14 Mar 2013

What annoys you about your car?

Matt Hubbard highlights some annoying and irritating features of various cars and asks what irritates you about your car?

The Mercedes B Class is a superbly designed, albeit slightly ugly, car.  But it has one major flaw.  The brake pedal is simply too close to the seat for anyone over 5 foot 6 to get comfortable.  You have to bring your knee up to simply get your foot on the pedal.

Humans vary in size - short, tall, fat, thin - and most cars accommodate these various sizes.  I recently spent a long time on the M25 going nowhere fast and spent an entertaining few minutes seeing how far the electrically adjustable seat in my Audi would go up, down, forwards and back.  The answer is lots.  The S4 can accommodate everyone from 5 foot nothing to 7 feet quite comfortably.  

But some cars just don't seem to be up to the job of dealing with us all.  In fact some cars that are otherwise flawless feature annoying little features.  My S4's heater controls go up in 0.5 degree intervals so when you want to go from, say 18°C to 26°C you have to press the button 16 times.  This irritates me, although I'm sure many would think I was being OCD (and you'd be correct).
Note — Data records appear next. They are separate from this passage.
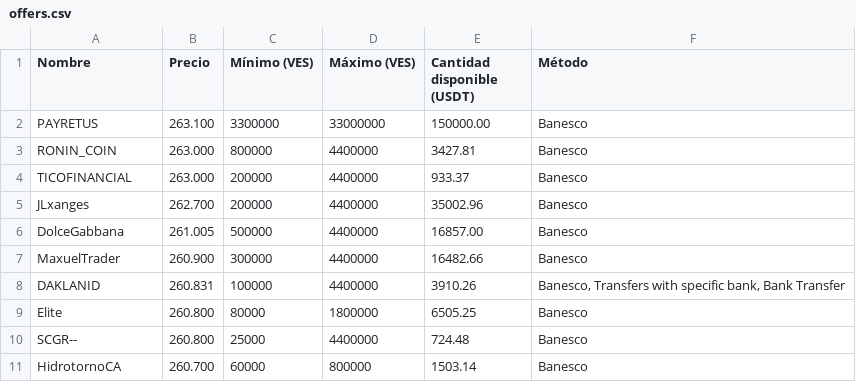
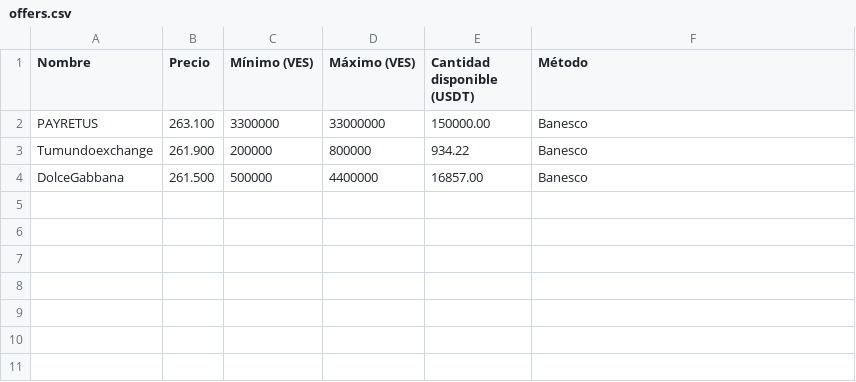
Before and after one commit to unplug-siren-runny/data, a CSV file: offers.csv, drawn as a sheet.

```diff
--- a/offers.csv
+++ b/offers.csv
@@ -2,10 +2,3 @@ Nombre,Precio,Mínimo (VES),Máximo (VES),Cantidad disponible (USDT),Método
 PAYRETUS,263.100,3300000,33000000,150000.00,Banesco
-RONIN_COIN,263.000,800000,4400000,3427.81,Banesco
-TICOFINANCIAL,263.000,200000,4400000,933.37,Banesco
-JLxanges,262.700,200000,4400000,35002.96,Banesco
-DolceGabbana,261.005,500000,4400000,16857.00,Banesco
-MaxuelTrader,260.900,300000,4400000,16482.66,Banesco
-DAKLANID,260.831,100000,4400000,3910.26,"Banesco, Transfers with specific bank, Bank Transfer"
-Elite,260.800,80000,1800000,6505.25,Banesco
-SCGR--,260.800,25000,4400000,724.48,Banesco
-HidrotornoCA,260.700,60000,800000,1503.14,Banesco
+Tumundoexchange,261.900,200000,800000,934.22,Banesco
+DolceGabbana,261.500,500000,4400000,16857.00,Banesco
```
Also changed, not shown: 1 other file.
Take Jaguar's brilliant XF.  It looks fantastic and the interior is heavenly.  Yet Mr Callum deigned to design a crease in the centre console plastic - the bit next to where your left knee rests (on RHD cars) so  the knee is resting against a sharp line rather than a flat surface, and after a while this becomes annoying.

The new Range Rover features a similarly not very well thought through grab-handle that also tends to be just there when you corner.  Not annoying at first but after a few bends starts to irritate, and then gets really annoying.

The Range Rover Evoque is another example of a great car with an irritating feature.  Open the window halfway at over 60mph and the interior of the cabin is filled with pulsating, buffeting air as it travels round the car looking for escape but failing to find it.  This makes your head wobble slightly and your ears pop.

Subaru Outbacks feature pillar-less windows.  They look great but the corner of the window is quite sharp and you often don't notice it as you faff about near the car - and stab yourself in the chest area.  This happened to me about, oooh, twenty times when I owned one.

And then there are the cars whose hatchback doors seem designed to accumulate dirt during the winter months.  So when you come to open the boot your fingers inevitably get covered in grime.  The Golf is a particular culprit in this regard.

And talking of boots my old Passat estate's boot seemed to have been designed purely to dribble water on my head when I opened it after it had been raining.

The Audi TT is a fine looking car with a low roof but one that gives plenty of headroom, except it curves in at the sides so when you turn your head you bang it on the roof every single time.

On the matter of roofs the Jaguar XK convertible is one of the finest grand tourers on the road.  But the top of the windscreen is so low that you bang your forehead on it constantly (and the F-Type's looks similarly raked)

BMW E91 diesels have a narrower fuel filler hole than the petrol models so you can't put petrol in it by mistake.  The problem is it's so narrow that some diesel pumps don't fit in properly so you hold the fuel nozzle just in the hole and it doesn't click when it's full - showering you in diesel.

VW Golf MK4s seats manually adjust but the clicks on the adjuster are so far apart that the perfect setting would be equidistant between two of the clicks.

Billions of pounds, dollars, euros are spent designing our cars but often small annoyances like the ones described above are either forgotten about or not spotted during testing.  

Which leaves me to ask - what annoys you about your car?